So we've had two iterations of Panda now, and with each iteration has come a publish list of the biggest losers. We all know, if we're honest, that a lot of the losers on those lists deserved to lose and lost for obvious reasons.

The point of this thread is to pick out the sites from those lists which DO NOT fit that mold, sites which it's not obvious why they lost, and figure out why they were hit.

In doing so, maybe we'll understand why Panda has hit so many here who don't seem to deserve it either. Here's the list of sites to discuss, I suggest we take them one at a time and simply go down the list one at a time and each list reasons we think each site might have been Pandalized. Once we think we've come up for an explanation for that site, we check it off and move on to the next one:

prnewswire.com
blogcritics.org
cinemablend.com
digitaltrends.com
technorati.com
daniweb.com
popcrunch.com
techradar.com
reghardware.com
pcadvisor.co.uk
techwatch.co.uk
just-food.com
computerweekly.com

 

zerillos




msg:4297985
 11:39 pm on Apr 14, 2011 (gmt 0)
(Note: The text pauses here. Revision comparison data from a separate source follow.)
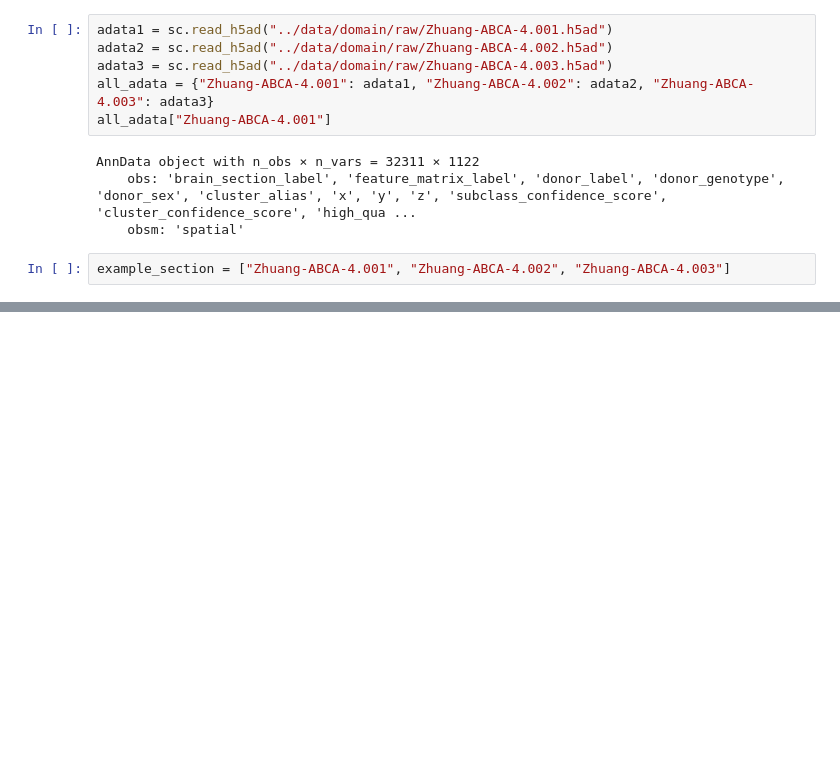
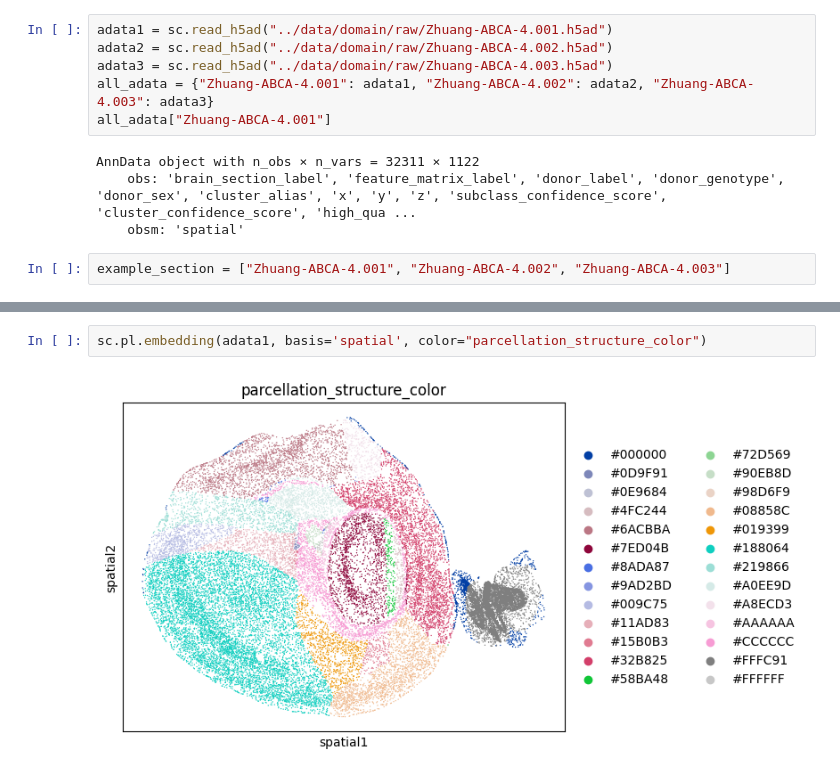
Before and after one commit to BoevaLab/spatial-augmentations, a Jupyter notebook: notebooks/merfish_large.ipynb, the cells around one changed output, grey strips where cells are left out. Drawn from its saved outputs; the diff is of its cells as text; blank space fills up the shorter version.

```diff
--- a/notebooks/merfish_large.ipynb
+++ b/notebooks/merfish_large.ipynb
@@ -209,0 +148,4 @@ plt.show()
+# %%
+sc.pl.embedding(adata1, basis='spatial', color="parcellation_structure_color")
+# %% [output]
+[figure, added]
```
Also changed, not shown: parts of 7 cells of this notebook, 2 other files.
About the ads... my market is completely dominated by a certain website since panda. They are premium publishers and have six adsense blocks on each page...
I've always suspected them of foul play, but i never really managed to put my finger on it. Over the years they have been penalized again and again, even de-ranked at one point. Panda came and made them kings of a very competitve market...
Even so, i have to admit, their SEO is one smart dude, at least in my eyes. If i managed to really understand what is he doing over there, i bet i could get a few really good pointers...

In conclusion, i strongly believe that ads have very little influence regarding panda (i did not say NO influence)

tedster




msg:4297997
 11:50 pm on Apr 14, 2011 (gmt 0)

I think it's very important not to focus only on the home page, so I'm also checking out article pages on cinemablend.com.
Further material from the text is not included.